## THE PROBLEM
Return a copy of every line in the records that includes the word "Daily".

## DATA SHOWN
*** Block opens ***

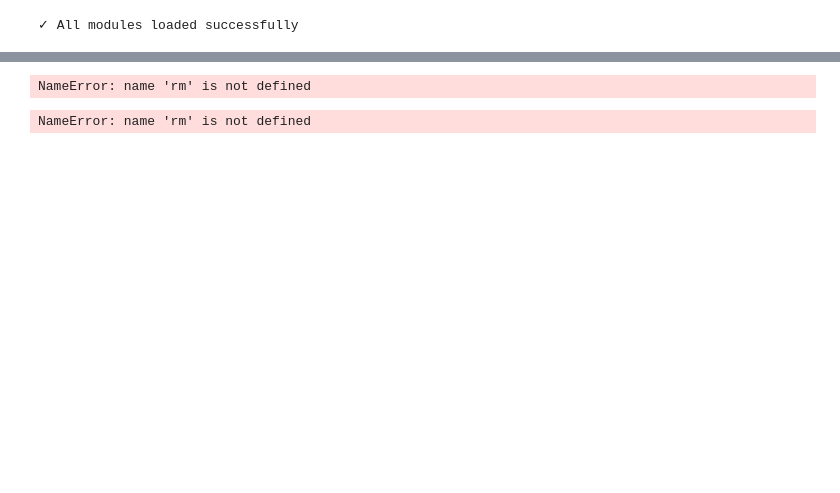
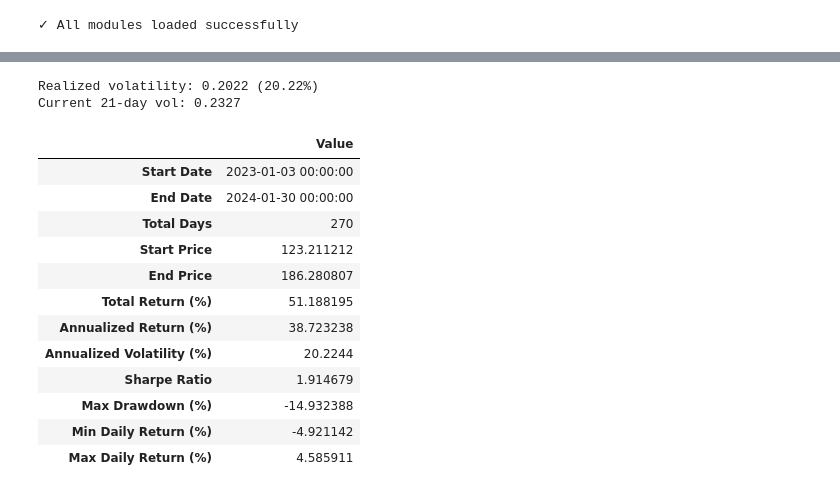
Before and after one commit to niytdv/quant-research-platform, a Jupyter notebook: notebooks/phase1_data_exploration.ipynb, the cells around one changed output, grey strips where cells are left out. Cells and saved outputs as stored; diff of their text form; code cells hidden in the pictures; blank space fills up the shorter version.

```diff
--- a/notebooks/phase1_data_exploration.ipynb
+++ b/notebooks/phase1_data_exploration.ipynb
@@ -105,23 +96,29 @@ KeyError: ('AAPL', 'Adj Close')
 # %%
 vol_21d = rm.rolling_volatility(log_returns, window=21)
-vol_63d = rm.rolling_volatility(log_returns, window=63)
 realized_vol = rm.realized_volatility(log_returns)
 
-print("=== Volatility Analysis ===")
-print(f"Realized Volatility (2020-2023): {realized_vol:.4f} or {100*realized_vol:.2f}%")
-print(f"\nCurrent 21-day volatility: {vol_21d.iloc[-1]:.4f}")
-print(f"Current 63-day volatility: {vol_63d.iloc[-1]:.4f}")
+print(f"Realized volatility: {realized_vol:.4f} ({100*realized_vol:.2f}%)")
+print(f"Current 21-day vol: {vol_21d.iloc[-1]:.4f}")
 # %% [output]
-NameError: name 'rm' is not defined
+Realized volatility: 0.2022 (20.22%)
+Current 21-day vol: 0.2327
 # %%
 summary = rm.summary_statistics(prices, log_returns)
-print("=== Complete Summary Statistics ===")
 display(summary)
-
-sharpe = summary.loc['Sharpe Ratio', 'Value']
-print(f"\n=== Sharpe Ratio: {sharpe:.3f} ===")
 # %% [output]
-NameError: name 'rm' is not defined
+|  | Value |
+| Start Date | 2023-01-03 00:00:00 |
+| End Date | 2024-01-30 00:00:00 |
+| Total Days | 270 |
+| Start Price | 123.211212 |
+| End Price | 186.280807 |
+| Total Return (%) | 51.188195 |
+| Annualized Return (%) | 38.723238 |
+| Annualized Volatility (%) | 20.2244 |
+| Sharpe Ratio | 1.914679 |
+| Max Drawdown (%) | -14.932388 |
+| Min Daily Return (%) | -4.921142 |
+| Max Daily Return (%) | 4.585911 |
 # %%
 viz = FinancialVisualizer()
 fig = viz.plot_comprehensive_analysis(prices, log_returns, ticker=ticker)
```
Also changed, not shown: parts of 11 cells of this notebook, 1 other file.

*** Block closes ***

## THE ANSWER
+| Min Daily Return (%) | -4.921142 |
+| Max Daily Return (%) | 4.585911 |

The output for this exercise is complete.